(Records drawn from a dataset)
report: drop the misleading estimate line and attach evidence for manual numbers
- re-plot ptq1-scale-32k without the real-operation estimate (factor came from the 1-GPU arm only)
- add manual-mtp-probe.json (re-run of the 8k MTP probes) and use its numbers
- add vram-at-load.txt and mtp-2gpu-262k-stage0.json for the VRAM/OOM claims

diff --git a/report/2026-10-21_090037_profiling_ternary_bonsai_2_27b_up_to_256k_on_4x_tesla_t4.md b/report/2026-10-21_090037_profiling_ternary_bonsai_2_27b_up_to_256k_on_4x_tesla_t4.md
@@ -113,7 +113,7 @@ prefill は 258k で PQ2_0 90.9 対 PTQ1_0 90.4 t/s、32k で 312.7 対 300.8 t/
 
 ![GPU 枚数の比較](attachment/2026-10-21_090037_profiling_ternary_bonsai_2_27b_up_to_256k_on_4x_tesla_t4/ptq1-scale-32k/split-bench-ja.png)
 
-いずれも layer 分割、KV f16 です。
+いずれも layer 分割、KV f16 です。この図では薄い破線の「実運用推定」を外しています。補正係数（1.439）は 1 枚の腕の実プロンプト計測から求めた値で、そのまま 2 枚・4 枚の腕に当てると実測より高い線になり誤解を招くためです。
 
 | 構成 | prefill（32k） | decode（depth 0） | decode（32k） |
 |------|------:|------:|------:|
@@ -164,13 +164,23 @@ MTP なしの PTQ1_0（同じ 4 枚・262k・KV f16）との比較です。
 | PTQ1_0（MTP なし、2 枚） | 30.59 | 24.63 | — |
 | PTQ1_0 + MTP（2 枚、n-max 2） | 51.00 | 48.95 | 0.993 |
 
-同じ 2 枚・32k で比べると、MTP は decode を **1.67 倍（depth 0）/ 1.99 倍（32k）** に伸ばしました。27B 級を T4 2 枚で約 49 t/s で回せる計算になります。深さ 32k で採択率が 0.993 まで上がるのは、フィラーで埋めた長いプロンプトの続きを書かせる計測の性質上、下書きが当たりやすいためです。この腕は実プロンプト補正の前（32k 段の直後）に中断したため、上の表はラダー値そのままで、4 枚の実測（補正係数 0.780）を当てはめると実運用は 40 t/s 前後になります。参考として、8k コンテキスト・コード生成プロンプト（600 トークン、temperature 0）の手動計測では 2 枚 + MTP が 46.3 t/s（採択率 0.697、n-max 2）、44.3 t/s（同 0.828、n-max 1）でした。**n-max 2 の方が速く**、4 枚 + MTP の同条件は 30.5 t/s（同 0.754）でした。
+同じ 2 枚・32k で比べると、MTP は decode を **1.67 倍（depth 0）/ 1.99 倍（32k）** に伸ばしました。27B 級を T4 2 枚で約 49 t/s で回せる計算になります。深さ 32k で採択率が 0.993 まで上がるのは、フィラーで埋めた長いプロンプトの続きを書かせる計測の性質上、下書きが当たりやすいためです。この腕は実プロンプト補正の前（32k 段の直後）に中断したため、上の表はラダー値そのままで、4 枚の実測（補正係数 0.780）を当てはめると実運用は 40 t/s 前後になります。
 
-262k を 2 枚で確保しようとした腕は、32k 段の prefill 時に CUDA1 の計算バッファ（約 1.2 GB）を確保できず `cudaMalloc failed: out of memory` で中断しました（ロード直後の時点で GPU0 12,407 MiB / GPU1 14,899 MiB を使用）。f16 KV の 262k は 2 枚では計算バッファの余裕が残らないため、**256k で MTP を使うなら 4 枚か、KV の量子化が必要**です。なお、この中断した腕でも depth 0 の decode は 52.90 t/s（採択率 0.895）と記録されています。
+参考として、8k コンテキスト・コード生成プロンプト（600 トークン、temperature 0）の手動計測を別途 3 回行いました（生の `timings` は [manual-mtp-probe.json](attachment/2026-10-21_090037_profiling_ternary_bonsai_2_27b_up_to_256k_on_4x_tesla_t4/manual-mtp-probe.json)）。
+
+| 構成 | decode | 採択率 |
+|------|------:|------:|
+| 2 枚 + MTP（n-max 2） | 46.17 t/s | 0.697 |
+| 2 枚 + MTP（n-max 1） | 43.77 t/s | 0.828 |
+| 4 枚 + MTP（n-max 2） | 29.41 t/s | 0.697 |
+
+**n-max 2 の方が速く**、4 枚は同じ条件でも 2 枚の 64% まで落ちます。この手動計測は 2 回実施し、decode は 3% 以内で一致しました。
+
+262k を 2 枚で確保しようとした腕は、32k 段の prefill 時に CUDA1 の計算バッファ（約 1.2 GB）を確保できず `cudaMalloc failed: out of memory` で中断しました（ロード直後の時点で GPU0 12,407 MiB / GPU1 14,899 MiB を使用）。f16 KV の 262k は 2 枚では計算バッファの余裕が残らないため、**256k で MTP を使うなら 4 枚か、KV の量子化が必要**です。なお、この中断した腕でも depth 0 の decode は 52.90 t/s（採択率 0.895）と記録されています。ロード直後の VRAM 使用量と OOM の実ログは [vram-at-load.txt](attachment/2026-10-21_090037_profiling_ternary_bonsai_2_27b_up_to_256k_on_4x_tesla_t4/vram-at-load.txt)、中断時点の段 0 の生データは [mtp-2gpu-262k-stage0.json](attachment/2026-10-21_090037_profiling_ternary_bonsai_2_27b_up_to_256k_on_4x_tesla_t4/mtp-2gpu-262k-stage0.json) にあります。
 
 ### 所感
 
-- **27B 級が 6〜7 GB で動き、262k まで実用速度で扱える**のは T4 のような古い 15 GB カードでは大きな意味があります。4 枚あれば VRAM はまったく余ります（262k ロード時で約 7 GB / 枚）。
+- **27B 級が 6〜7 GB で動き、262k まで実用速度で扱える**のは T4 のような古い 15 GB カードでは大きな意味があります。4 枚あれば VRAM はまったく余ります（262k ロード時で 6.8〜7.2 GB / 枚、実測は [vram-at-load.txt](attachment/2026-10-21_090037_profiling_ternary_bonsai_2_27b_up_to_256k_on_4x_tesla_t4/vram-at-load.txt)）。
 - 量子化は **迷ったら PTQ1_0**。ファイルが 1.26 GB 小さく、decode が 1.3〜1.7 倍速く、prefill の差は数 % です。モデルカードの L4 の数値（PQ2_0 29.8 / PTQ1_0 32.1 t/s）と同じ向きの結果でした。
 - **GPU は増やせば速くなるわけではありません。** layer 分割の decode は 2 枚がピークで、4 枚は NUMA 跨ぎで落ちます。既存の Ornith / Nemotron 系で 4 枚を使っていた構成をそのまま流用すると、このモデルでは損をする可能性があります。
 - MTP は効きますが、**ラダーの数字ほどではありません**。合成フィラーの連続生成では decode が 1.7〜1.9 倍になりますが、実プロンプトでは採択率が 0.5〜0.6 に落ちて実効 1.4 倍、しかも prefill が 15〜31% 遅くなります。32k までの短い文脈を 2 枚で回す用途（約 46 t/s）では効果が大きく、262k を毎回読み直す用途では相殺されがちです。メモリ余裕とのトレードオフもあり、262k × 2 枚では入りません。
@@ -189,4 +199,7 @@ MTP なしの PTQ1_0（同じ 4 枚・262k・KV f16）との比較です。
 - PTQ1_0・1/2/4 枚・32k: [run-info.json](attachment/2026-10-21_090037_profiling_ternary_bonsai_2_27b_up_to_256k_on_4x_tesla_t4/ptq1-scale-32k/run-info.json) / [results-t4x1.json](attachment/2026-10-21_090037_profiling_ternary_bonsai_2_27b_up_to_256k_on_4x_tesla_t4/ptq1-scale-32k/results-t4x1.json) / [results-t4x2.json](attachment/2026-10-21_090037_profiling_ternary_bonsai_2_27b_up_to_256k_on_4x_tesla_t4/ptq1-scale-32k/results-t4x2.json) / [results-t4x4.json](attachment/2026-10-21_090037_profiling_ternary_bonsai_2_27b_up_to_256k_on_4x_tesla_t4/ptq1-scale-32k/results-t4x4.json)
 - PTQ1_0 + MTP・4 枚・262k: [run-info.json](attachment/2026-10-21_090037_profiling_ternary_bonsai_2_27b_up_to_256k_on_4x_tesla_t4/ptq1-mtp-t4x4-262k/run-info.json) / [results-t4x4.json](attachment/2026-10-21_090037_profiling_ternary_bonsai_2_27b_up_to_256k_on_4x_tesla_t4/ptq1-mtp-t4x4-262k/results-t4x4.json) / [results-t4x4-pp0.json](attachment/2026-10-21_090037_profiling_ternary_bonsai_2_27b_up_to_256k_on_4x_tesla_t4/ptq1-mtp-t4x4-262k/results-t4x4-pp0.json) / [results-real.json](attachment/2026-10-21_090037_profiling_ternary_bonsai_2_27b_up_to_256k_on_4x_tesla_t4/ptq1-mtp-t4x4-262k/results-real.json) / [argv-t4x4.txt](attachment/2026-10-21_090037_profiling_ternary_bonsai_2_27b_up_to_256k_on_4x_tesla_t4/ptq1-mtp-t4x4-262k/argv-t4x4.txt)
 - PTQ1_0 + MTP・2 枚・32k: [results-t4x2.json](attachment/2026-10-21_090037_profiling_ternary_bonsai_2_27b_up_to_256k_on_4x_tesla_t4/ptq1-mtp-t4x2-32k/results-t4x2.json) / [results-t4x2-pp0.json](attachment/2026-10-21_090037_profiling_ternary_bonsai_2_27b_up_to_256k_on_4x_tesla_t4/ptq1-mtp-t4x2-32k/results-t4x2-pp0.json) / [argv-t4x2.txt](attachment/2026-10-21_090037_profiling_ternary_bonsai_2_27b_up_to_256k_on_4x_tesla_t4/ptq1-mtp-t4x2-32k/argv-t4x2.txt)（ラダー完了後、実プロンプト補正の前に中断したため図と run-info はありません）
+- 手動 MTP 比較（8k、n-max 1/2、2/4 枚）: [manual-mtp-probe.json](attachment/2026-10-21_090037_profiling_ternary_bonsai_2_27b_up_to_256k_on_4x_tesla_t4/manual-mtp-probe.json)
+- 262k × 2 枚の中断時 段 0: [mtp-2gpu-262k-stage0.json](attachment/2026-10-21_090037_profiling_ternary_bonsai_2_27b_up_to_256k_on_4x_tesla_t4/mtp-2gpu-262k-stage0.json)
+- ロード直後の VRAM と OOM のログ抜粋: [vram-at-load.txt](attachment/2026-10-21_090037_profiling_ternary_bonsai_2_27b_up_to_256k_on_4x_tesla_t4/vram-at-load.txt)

TASK OBJECTIVE.
For this task, write out exactly the lines of the entries above, starting at the line with "- PTQ1_0 + MTP・2" and ending at the line with "262k × 2 枚の中断時", both included, and no others.

OUTPUT BELOW.
 - PTQ1_0 + MTP・2 枚・32k: [results-t4x2.json](attachment/2026-10-21_090037_profiling_ternary_bonsai_2_27b_up_to_256k_on_4x_tesla_t4/ptq1-mtp-t4x2-32k/results-t4x2.json) / [results-t4x2-pp0.json](attachment/2026-10-21_090037_profiling_ternary_bonsai_2_27b_up_to_256k_on_4x_tesla_t4/ptq1-mtp-t4x2-32k/results-t4x2-pp0.json) / [argv-t4x2.txt](attachment/2026-10-21_090037_profiling_ternary_bonsai_2_27b_up_to_256k_on_4x_tesla_t4/ptq1-mtp-t4x2-32k/argv-t4x2.txt)（ラダー完了後、実プロンプト補正の前に中断したため図と run-info はありません）
+- 手動 MTP 比較（8k、n-max 1/2、2/4 枚）: [manual-mtp-probe.json](attachment/2026-10-21_090037_profiling_ternary_bonsai_2_27b_up_to_256k_on_4x_tesla_t4/manual-mtp-probe.json)
+- 262k × 2 枚の中断時 段 0: [mtp-2gpu-262k-stage0.json](attachment/2026-10-21_090037_profiling_ternary_bonsai_2_27b_up_to_256k_on_4x_tesla_t4/mtp-2gpu-262k-stage0.json)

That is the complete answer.